Remember, the main advantage of spot surveys is to track changes and measure the effectiveness of interventions. This iterative process will help drive continuous improvement within the organization.
Example Employee Spot Survey Questions
When using a spot survey to assess various aspects of employee well-being, you must make sure you ask the right questions.
Sample employee spot survey questions include:
- On a scale of 1-5, how satisfied are you with your current role and responsibilities?
- How would you rate the effectiveness of communication within our organization?
- How frequently do you receive feedback and recognition for your work?
- How well does our organization support your professional growth and development?
- Are you provided with the necessary resources and tools to perform your job effectively?
- How would you rate the work-life balance in our organization?
- Do you feel that your contributions and opinions are valued and respected?
- How satisfied are you with the overall benefits and perks provided by the company?
- On a scale of 1-5, how well do your immediate supervisors or managers support your success and well-being?
- How likely are you to recommend our organization as a great place to work?
- Is there any specific area or aspect you think the organization should focus on for improvement?
Remember to adapt and customize these questions to fit your organization's specific needs and context. Additionally, consider adding demographic questions (e.g., department, job level, tenure) to analyze the data from different employee segments.
When is the Best Time to Send Employee Spot Surveys?
The best time to send employee spot surveys may vary depending on factors such as your organization's culture, work environment, and the specific purpose of the survey.
However, here are some general guidelines to consider when determining the timing:
1. Choose convenient times
Select a time when employees are likely to be available and have the opportunity to focus on the survey.
For example, sending surveys during regular work hours rather than at the end of the day or during weekends can increase response rates.
2. Align with events or milestones
Consider aligning spot surveys with relevant events or milestones within the organization.
For instance, after a major project completion, a company-wide event, a company merger, when a new leadership member is hired, or the implementation of a new policy or program.
This can help gather feedback related to specific initiatives and their impact.
3. Regular intervals
Depending on the frequency of spot surveys you plan to conduct, establish a regular interval for sending them.
It could be monthly, quarterly, or at any other interval that suits your organization's needs.
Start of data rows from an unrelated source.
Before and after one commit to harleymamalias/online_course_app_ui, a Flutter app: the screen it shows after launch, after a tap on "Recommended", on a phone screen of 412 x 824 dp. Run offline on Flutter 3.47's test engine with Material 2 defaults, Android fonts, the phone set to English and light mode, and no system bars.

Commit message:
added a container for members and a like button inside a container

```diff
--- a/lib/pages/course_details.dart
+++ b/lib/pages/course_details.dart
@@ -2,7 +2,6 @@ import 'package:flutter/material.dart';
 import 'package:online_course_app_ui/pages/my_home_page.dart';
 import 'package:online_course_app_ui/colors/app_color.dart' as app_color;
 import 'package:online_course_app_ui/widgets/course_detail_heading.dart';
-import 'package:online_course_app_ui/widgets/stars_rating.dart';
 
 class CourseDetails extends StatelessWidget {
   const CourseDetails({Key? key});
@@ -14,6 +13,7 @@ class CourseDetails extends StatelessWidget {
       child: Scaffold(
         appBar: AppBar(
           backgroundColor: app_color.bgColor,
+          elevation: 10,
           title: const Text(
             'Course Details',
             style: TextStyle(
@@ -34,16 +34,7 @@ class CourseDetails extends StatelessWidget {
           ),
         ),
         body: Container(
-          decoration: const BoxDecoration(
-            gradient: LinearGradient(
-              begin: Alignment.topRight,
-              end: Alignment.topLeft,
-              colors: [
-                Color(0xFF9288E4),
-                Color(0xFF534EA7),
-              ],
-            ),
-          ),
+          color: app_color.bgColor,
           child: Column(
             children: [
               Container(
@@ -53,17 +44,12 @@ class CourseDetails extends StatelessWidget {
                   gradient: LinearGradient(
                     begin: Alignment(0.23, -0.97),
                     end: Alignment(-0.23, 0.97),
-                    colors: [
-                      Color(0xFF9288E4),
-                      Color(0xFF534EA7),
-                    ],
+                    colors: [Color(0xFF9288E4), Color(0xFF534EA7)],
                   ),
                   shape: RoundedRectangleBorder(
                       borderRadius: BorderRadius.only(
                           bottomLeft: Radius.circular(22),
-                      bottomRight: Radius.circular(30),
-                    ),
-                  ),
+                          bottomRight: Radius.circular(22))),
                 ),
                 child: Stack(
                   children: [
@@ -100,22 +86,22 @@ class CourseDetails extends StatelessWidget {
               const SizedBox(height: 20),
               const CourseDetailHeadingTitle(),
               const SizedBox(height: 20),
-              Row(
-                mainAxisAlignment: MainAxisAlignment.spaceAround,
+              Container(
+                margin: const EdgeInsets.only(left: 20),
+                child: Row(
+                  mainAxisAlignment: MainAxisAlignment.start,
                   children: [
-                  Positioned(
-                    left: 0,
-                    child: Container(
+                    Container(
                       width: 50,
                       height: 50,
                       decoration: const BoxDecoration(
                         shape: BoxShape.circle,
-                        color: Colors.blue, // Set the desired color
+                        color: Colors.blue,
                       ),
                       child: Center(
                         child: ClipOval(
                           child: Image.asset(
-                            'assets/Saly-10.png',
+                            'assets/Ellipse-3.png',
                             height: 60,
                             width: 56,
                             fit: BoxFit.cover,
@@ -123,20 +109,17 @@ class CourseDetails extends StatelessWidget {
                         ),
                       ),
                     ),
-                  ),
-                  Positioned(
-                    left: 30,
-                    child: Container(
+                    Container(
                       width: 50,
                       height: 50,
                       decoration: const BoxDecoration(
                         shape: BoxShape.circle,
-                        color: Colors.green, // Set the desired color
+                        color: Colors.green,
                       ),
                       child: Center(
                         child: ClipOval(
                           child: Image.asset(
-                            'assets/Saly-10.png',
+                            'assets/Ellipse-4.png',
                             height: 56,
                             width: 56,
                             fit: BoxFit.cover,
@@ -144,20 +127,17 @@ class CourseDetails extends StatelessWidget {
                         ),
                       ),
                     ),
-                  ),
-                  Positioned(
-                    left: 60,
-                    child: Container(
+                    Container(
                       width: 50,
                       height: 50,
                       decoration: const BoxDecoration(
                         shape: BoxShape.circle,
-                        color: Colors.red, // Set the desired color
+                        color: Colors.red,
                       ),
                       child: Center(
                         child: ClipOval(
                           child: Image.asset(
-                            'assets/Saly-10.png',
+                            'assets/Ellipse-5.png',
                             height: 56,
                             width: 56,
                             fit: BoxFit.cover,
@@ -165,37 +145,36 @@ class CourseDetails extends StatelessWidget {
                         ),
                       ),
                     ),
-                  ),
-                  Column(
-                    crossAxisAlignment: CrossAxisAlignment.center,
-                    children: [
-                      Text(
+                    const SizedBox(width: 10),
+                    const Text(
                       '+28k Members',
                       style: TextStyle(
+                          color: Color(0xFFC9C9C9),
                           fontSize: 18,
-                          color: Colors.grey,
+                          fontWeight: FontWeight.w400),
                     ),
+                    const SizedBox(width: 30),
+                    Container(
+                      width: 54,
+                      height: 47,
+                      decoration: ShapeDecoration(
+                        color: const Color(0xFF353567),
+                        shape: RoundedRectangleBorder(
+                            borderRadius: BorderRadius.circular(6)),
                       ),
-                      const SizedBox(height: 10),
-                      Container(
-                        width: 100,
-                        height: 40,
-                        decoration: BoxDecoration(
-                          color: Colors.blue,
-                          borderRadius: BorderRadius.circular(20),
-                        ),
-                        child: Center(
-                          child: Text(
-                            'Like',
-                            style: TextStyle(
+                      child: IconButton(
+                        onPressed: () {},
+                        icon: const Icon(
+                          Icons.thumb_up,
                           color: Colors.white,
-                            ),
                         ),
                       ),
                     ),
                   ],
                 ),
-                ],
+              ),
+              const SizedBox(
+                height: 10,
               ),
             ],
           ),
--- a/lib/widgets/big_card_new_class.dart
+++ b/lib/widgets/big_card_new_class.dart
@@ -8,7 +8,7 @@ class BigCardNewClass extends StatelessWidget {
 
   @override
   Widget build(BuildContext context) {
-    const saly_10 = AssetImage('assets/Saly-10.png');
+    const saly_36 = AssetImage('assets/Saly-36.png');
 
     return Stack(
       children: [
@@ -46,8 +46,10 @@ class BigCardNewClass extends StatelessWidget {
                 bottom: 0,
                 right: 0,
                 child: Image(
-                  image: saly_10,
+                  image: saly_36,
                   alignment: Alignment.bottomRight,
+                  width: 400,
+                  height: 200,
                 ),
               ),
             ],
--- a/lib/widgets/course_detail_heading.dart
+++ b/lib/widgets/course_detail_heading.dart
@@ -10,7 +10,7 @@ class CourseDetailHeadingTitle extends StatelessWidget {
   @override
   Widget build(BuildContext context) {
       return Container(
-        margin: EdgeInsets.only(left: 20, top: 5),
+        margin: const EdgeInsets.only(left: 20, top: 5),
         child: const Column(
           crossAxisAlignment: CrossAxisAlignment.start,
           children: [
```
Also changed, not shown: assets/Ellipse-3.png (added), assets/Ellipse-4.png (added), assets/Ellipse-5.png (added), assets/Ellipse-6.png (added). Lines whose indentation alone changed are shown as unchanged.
Consistency in timing helps create expectations and allows employees to anticipate and plan for participation.
Employee spot surveys, also known as pulse surveys or quick check-ins, are short and frequent surveys conducted within organizations to gather feedback from employees on specific topics or issues.
By implementing these regularly or semi-regularly, you'll become more in tune with what staff really need from you.
To quickly review, the main benefits of running these surveys include:
- Timely feedback
- Employee engagement
- Increased employee retention
- Accurate decision-making
- Low cost
- Easy to run frequently
By incorporating these surveys into your business routine, you'll not only see happier staff but increased profits as a result.
Drive Research is here to help answer any questions you may have about putting together employee spot surveys. As a leader in the survey industry, we have helped many companies measure critical employee KPIs to improve engagement, satisfaction, and attrition.
Contact us today to learn more about the benefits of employee spot surveys and how to best conduct them.
- Message us on our website
- Email us at [email protected]
- Call us at 888-725-DATA
- Text us at 315-303-2040
A SUNY Cortland graduate, Emily has taken her passion for social and content marketing to Drive Research as the Marketing Manager. She has earned certificates for both Google Analytics and Google AdWords.
Learn more about Emily, here.